Ford Q3 profit drops 56% as North America slips
The automotive sales climate is quite different on the different sides of the Atlantic Ocean -- and the auto shows in Europe and the United States show it.
The European auto market continues to crater, to put it bluntly. With the stream of unsettling financial news, European consumers seem reluctant to buy new vehicles, even if they can afford them.
Yet the recent Geneva auto show seemed like a willful exercise in reality denial. The cluster of cars with price tags in the six and seven figures (dollars or euros, take your pick) was stunning. The $3.9 million Lamborghini Veneno was merely the most extreme example in the parade of Ferraris, Rolls-Royces and the like.
Meanwhile, on this side of the pond, auto sales are climbing steadily. Most likely, U.S. light-vehicle sales this year will top 15 million units -- nothing like the 17 million totals in 2000 and 2001, but healthy.

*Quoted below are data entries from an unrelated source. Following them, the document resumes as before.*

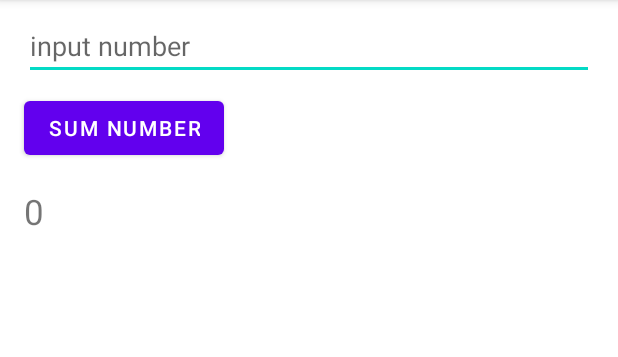
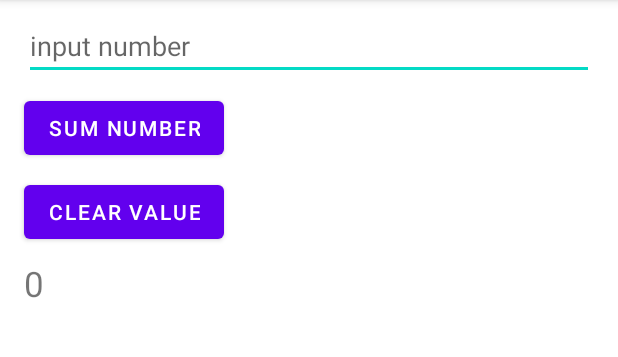
Before and after one commit to dzaky1201/AndroidJetpackFundamental, an Android app: the screen it shows after launch (MainActivity), after a tap on "SUM NUMBER", on a phone screen of 412 x 824 dp, the part 84-441 px from its top. Run offline under Robolectric (Android 15) with nearby library versions, the phone set to English and light mode, and no system bars; our stand-ins replace data binding; 1 statement that could not run was skipped.

```diff
--- a/app/src/main/java/com/dzakyhdr/traindatabinding/MainActivity.kt
+++ b/app/src/main/java/com/dzakyhdr/traindatabinding/MainActivity.kt
@@ -19,12 +19,6 @@ class MainActivity : AppCompatActivity() {
         viewModel = ViewModelProvider(this, mainViewModelFactory).get(MainViewModel::class.java)
         binding.lifecycleOwner = this
         binding.viewmodel = viewModel
-
-
-        binding.btnSum.setOnClickListener {
-            viewModel.sumNumber(binding.edtNumber.text.toString().toInt())
-
-        }
     }
 
 }
--- a/app/src/main/java/com/dzakyhdr/traindatabinding/MainViewModel.kt
+++ b/app/src/main/java/com/dzakyhdr/traindatabinding/MainViewModel.kt
@@ -1,5 +1,6 @@
 package com.dzakyhdr.traindatabinding
 
+import androidx.databinding.Bindable
 import androidx.lifecycle.LiveData
 import androidx.lifecycle.MutableLiveData
 import androidx.lifecycle.ViewModel
@@ -9,11 +10,18 @@ class MainViewModel(startCount: Int) : ViewModel() {
     val count: LiveData<Int>
         get() = _count
 
+    val inputText = MutableLiveData<String>()
+
     init {
         _count.value = startCount
     }
 
-    fun sumNumber(input: Int) {
-        _count.value = (_count.value)?.plus(input)
+    fun sumNumber() {
+        val inputText: Int = inputText.value!!.toInt()
+        _count.value = (_count.value)?.plus(inputText)
+    }
+
+    fun clearValue(){
+        _count.value = (_count.value)?.times(0)
     }
 }
--- a/app/src/main/res/layout/activity_main.xml
+++ b/app/src/main/res/layout/activity_main.xml
@@ -23,6 +23,7 @@
             android:layout_marginTop="8dp"
             android:layout_marginEnd="16dp"
             android:ems="10"
+            android:text="@={viewmodel.inputText}"
             android:hint="input number"
             android:inputType="number"
             app:layout_constraintEnd_toEndOf="parent"
@@ -35,16 +36,30 @@
             android:layout_height="wrap_content"
             android:layout_marginTop="8dp"
             android:text="Sum Number"
+            android:onClick="@{()->viewmodel.sumNumber()}"
             app:layout_constraintStart_toStartOf="@+id/edt_number"
             app:layout_constraintTop_toBottomOf="@+id/edt_number" />
 
         <TextView
             android:id="@+id/txt_result"
+            android:layout_width="0dp"
+            android:layout_height="wrap_content"
+            android:layout_marginTop="8dp"
+            android:layout_marginEnd="16dp"
+            android:text="@{String.valueOf(viewmodel.count)}"
+            android:textSize="23sp"
+            app:layout_constraintEnd_toEndOf="parent"
+            app:layout_constraintStart_toStartOf="@+id/btn_clear"
+            app:layout_constraintTop_toBottomOf="@+id/btn_clear" />
+
+        <Button
+            android:id="@+id/btn_clear"
             android:layout_width="wrap_content"
             android:layout_height="wrap_content"
-            android:layout_marginTop="16dp"
-            android:textSize="23sp"
-            android:text="@{String.valueOf(viewmodel.count)}"
+            android:layout_marginTop="8dp"
+            android:onClick="@{()->viewmodel.clearValue()}"
+            android:text="Clear Value"
+            app:layout_constraintEnd_toEndOf="@+id/btn_sum"
             app:layout_constraintStart_toStartOf="@+id/btn_sum"
             app:layout_constraintTop_toBottomOf="@+id/btn_sum" />
     </androidx.constraintlayout.widget.ConstraintLayout>
```
Also changed, not shown: app/src/main/java/com/dzakyhdr/traindatabinding/BindingAdapters.kt (deleted, +0 -7 lines).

So what do you see on the New York vehicle debut lineup? There’s a bit of glitter -- the Mercedes-Benz CLA45 AMG, for instance -- but nothing like Geneva.
High-end brands such as Cadillac, Infiniti and Land Rover are represented. But mostly there are a bunch of bread-and-butter vehicles: Acura MDX, Buick LaCrosse, Dodge Durango, Honda Odyssey, Jeep Cherokee and Toyota Highlander, to name a few.
Maybe it’s a fluke of product cadence. Or maybe the New York debuts focus more on cars regular folks buy because regular folks in this country are buying cars.